### Your instructions
Where the word "frontend" appears in a line of the entries below, count that line and give the total alone.

### Dataset
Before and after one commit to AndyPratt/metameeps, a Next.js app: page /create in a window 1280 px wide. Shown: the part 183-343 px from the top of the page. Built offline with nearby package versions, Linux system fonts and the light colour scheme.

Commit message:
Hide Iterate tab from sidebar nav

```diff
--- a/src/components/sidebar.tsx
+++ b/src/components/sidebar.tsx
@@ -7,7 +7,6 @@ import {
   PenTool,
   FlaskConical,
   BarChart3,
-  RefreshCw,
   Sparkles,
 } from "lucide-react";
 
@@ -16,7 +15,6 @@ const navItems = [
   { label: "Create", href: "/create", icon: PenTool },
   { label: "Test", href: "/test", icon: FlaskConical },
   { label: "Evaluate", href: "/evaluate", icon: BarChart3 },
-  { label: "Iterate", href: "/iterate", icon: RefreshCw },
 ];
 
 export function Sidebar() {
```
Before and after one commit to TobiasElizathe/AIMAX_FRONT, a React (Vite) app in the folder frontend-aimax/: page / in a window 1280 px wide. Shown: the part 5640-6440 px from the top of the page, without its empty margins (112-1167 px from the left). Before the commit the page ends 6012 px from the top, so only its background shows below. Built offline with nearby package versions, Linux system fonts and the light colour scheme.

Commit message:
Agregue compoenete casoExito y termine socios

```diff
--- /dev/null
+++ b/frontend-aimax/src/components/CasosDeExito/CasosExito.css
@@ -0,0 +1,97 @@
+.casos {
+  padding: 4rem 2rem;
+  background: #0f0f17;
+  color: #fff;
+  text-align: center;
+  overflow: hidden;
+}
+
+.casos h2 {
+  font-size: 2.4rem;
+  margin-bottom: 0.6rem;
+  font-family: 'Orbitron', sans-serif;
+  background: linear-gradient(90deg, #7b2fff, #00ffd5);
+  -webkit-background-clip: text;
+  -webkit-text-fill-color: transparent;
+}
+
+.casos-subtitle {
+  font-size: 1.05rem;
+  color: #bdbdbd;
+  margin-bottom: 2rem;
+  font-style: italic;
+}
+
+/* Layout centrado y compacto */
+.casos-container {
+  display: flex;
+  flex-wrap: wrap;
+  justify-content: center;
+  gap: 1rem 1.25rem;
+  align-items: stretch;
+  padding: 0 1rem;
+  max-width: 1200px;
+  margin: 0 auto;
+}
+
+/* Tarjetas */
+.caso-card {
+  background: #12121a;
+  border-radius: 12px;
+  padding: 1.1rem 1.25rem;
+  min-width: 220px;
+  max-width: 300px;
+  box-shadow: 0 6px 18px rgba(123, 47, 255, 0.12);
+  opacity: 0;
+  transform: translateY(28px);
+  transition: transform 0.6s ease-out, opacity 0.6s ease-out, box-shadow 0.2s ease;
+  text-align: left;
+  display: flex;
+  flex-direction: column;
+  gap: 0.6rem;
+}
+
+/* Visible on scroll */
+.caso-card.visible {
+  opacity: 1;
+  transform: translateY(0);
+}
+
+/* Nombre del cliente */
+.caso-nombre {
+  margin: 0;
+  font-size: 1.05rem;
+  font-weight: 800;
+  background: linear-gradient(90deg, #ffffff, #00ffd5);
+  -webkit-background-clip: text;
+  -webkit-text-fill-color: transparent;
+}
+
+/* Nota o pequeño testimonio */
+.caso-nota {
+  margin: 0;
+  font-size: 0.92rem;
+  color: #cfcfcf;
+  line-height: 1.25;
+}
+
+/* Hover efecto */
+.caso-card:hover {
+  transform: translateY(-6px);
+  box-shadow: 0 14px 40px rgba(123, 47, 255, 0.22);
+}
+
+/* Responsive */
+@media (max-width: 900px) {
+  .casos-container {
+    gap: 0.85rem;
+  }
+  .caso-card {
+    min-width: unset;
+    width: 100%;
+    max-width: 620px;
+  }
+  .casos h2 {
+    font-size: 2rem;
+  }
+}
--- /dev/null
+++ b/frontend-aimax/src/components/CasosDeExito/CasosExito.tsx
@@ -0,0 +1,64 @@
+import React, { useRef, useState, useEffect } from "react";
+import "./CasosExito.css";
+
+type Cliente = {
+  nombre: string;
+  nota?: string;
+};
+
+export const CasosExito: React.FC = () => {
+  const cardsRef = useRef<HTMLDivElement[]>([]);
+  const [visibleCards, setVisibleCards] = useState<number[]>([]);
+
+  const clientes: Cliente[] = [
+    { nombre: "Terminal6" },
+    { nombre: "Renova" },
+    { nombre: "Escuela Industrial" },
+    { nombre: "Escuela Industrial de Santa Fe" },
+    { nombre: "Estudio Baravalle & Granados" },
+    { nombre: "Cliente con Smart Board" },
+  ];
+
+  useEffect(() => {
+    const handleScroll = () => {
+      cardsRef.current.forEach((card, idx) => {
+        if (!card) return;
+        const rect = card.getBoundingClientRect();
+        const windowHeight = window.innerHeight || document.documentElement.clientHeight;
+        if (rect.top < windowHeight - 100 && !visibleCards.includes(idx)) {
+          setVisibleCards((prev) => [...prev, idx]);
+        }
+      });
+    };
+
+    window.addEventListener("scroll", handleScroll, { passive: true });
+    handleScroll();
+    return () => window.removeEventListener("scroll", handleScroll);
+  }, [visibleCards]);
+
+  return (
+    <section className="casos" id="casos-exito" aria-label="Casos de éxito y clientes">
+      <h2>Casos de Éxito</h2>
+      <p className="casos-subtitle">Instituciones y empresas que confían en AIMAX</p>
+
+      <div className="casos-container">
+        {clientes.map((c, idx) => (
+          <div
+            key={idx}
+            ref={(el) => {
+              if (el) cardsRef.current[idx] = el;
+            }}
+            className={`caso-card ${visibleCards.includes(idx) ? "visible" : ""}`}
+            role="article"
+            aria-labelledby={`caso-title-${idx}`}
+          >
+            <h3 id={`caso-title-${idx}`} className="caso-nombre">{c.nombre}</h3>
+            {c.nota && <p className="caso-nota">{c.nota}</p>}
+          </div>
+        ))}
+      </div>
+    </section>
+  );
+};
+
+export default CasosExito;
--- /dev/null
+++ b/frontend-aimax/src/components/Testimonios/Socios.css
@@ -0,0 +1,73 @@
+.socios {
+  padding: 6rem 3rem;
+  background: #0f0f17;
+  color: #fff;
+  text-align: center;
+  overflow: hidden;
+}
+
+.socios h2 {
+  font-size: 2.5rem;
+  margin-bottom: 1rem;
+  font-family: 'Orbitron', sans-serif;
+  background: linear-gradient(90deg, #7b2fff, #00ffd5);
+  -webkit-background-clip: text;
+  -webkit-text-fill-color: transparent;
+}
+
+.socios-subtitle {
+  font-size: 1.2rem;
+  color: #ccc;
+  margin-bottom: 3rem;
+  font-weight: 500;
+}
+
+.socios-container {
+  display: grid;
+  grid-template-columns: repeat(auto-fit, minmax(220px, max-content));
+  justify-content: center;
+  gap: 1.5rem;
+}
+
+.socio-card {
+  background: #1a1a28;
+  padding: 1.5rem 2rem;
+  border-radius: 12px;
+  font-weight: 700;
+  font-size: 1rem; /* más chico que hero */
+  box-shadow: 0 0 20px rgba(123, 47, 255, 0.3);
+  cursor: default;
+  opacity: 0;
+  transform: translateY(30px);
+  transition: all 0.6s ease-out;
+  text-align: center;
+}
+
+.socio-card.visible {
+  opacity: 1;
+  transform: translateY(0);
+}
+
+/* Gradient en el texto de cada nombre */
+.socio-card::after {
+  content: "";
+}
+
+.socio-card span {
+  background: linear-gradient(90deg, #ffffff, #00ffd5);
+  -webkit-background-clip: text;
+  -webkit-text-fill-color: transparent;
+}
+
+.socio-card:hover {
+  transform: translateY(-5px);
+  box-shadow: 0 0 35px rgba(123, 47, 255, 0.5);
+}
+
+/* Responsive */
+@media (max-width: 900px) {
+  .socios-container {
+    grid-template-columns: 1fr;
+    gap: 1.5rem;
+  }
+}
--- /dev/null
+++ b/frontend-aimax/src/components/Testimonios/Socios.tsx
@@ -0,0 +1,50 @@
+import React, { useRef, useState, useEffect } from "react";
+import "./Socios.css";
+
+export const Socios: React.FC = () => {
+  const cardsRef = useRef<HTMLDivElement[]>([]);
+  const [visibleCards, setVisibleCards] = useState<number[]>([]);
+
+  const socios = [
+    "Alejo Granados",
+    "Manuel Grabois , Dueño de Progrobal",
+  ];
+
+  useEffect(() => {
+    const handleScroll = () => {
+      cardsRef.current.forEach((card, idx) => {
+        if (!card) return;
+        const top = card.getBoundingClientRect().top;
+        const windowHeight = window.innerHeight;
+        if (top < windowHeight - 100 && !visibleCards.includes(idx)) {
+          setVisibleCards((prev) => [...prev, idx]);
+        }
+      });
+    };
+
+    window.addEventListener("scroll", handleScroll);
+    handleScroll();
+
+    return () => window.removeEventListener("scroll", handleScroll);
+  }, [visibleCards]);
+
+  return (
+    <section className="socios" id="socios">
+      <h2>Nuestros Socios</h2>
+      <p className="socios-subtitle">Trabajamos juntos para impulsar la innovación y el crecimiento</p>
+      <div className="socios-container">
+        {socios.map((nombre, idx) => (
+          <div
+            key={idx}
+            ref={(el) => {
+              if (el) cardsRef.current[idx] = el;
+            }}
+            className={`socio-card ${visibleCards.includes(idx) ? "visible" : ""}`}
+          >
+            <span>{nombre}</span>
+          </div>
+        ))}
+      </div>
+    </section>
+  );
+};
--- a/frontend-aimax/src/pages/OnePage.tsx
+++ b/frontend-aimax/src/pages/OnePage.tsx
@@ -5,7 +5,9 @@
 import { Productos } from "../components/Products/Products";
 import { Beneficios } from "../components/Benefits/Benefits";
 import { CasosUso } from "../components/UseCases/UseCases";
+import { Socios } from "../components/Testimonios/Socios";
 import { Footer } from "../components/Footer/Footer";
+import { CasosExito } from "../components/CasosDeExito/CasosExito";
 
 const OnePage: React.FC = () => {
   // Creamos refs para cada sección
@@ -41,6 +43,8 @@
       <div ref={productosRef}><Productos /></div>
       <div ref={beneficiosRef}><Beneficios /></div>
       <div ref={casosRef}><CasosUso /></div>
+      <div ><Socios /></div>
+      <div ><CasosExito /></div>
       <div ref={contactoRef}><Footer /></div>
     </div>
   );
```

### Task answer
7